Sunday, February 10, 2008

Something Wicked This Way Comes?

In a back hall of parliament, CHP leader Deniz Baykal caused a firestorm of criticism when he was took a question from a reporter during the first round of voting on the headscarf amendments.

When asked by a reporter whether or not an entirely new constitution can be drafted, Baykal said: “Of course it can: You chase away the enemies and found the country from scratch. You erect your flag. It has already been done. … You can stage a revolution, risk being hanged. And after that the entire constitution can be changed.”

“We have been elected to implement the constitution, not to draft it. It would be wrong if we attempted to cancel the current one and make a new constitution,” he said, reiterating that his party will appeal to the Constitutional Court for the cancellation of the amendments that lift the headscarf ban.
AKP politicians have already denounced the remark as terrifyingly irresponsbile, but it raises an important question as to just how far AKP can go without the political establishment intervening á la the military. After last April's stern warning to AKP delivered via email, 'coup' by memorandum some say, AKP should feel itself treading on delicate political ground. General Yaşar Büyükanıt, chief of the Turkish Armed Services, shares Baykal's scorn toward the new constitution and although keeping quiet following Gül's election and, so far, throughout the opening days of the türban legislation, military intervention cannot be dismissed.

In a wonderful article that came out two months before I came in the New York Review of Books, Christopher de Bellaigue warns of three potential dangers that could destabilize AKP. The first of these is an increase in PKK activity that could rally nationalist support in Turkey. The second is a disproportionate response by the Turkish military that would rally Kurds toward the PKK and endanger European Union membership. The third is that the AKP will do something feckless like lift the türban ban at university. Of the third possibility, Bellaigue writes "there will be another crisis. It would be a mistake for the AKP to assume brazenly that the age of coups is over. " It seems the third has come to fruition and could possibly be complicated by the first two. As things heat up in the east with renewed engagements between the PKK and the military, the potential of an antagonistic Europe should the conflict enlarge is a grave threat. In the face of the much hated PKK, European denunciation of Turkish military and police actions would no doubt weaken the lure of EU membership and its influence on Turkish politics. As this influence might prove pivotal to keeping AKP in power and avoiding another coup, be it post-modern or traditional, we should all be paying attention to what is going on in the east.

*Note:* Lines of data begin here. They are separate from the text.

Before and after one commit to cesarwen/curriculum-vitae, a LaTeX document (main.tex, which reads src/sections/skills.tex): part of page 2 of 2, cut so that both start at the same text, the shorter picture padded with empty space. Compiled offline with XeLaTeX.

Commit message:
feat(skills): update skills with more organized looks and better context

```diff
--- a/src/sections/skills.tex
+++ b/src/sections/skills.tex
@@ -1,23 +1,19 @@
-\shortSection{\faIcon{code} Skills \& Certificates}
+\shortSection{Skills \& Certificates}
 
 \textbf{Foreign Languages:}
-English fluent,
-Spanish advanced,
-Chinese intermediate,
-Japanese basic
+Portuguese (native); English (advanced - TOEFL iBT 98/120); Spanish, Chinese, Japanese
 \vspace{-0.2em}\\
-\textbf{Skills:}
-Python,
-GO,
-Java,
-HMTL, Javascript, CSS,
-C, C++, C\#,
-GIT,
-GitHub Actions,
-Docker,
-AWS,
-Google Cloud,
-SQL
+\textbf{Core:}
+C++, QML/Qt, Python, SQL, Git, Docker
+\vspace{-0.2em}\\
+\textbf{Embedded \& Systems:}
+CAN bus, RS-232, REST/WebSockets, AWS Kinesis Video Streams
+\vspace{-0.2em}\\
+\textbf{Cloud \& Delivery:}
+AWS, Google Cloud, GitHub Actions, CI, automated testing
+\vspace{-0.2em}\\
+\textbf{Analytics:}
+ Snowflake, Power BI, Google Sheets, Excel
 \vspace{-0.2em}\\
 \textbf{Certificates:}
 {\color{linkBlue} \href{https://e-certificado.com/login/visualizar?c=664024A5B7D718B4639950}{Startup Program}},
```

Is Turkey headed for a crisis? The angst is already being felt as scores of protestors take to the streets to protest the türban legislation. Recent unrest recalls a column a melancholic Elif Şafak authored during the crisis last July. Şafak asks if Turks are always to live in the shadows of unrest, always anxious about what political development the next month will bring.
It is not easy to be a Turk in a world that is becoming more and more polarized. A world where the number of people who believe in a “Clash of Civilizations” escalates each day. A world in which more and more hardliners claim that Islam and Western democracy cannot coexist. At first glance, Islamic fundamentalists and Western Islamophobics might seem to be poles apart. But they are not. They share the same prejudice and narrow-mindedness toward the Other and the same desire to exclude everyone who doesn't echo their views. Hardliners in one country produce more hardliners elsewhere.

“East” and “West” are relational categories, and yet, they are often used as if they were mutually exclusive. The world we are living in regards gray areas with suspicion as if life is solely composed of two colors: Black and white. Today, there is a considerable degree of fear of Islam in the West and a considerable degree of dislike of the West in the Muslim world. Biases are produced mutually, and they keep breeding one another.

No comments: